■ Assigned task
Print the data exactly. Pictures stay out.

■ Material provided
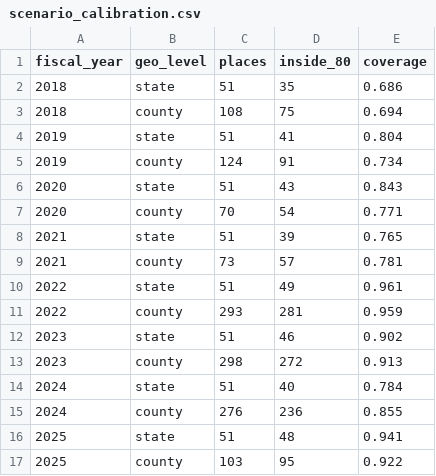
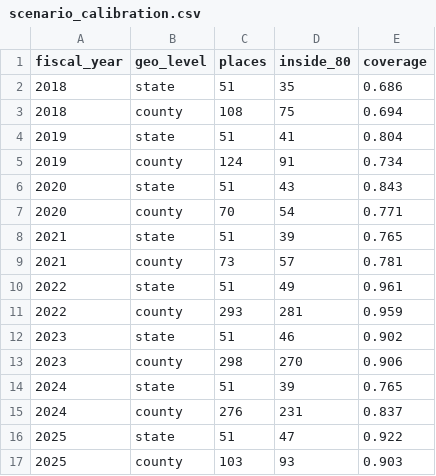
Before and after one commit to patrickdoyle314/UC-Placement-DS, a CSV file: results/scenario_calibration.csv, drawn as a sheet.

```diff
--- a/results/scenario_calibration.csv
+++ b/results/scenario_calibration.csv
@@ -12,6 +12,6 @@ fiscal_year,geo_level,places,inside_80,coverage
 2023,state,51,46,0.902
-2023,county,298,272,0.913
-2024,state,51,40,0.784
-2024,county,276,236,0.855
-2025,state,51,48,0.941
-2025,county,103,95,0.922
+2023,county,298,270,0.906
+2024,state,51,39,0.765
+2024,county,276,231,0.837
+2025,state,51,47,0.922
+2025,county,103,93,0.903
```
Also changed, not shown: results/scenario_calibration_by_size.csv, results/scenario_releases.csv, 11 other files.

■ Output
Before and after one commit to patrickdoyle314/UC-Placement-DS, a CSV file: results/scenario_calibration.csv, drawn as a sheet.

```diff
--- a/results/scenario_calibration.csv
+++ b/results/scenario_calibration.csv
@@ -12,6 +12,6 @@ fiscal_year,geo_level,places,inside_80,coverage
 2023,state,51,46,0.902
-2023,county,298,272,0.913
-2024,state,51,40,0.784
-2024,county,276,236,0.855
-2025,state,51,48,0.941
-2025,county,103,95,0.922
+2023,county,298,270,0.906
+2024,state,51,39,0.765
+2024,county,276,231,0.837
+2025,state,51,47,0.922
+2025,county,103,93,0.903
```
Also changed, not shown: results/scenario_calibration_by_size.csv, results/scenario_releases.csv, 11 other files.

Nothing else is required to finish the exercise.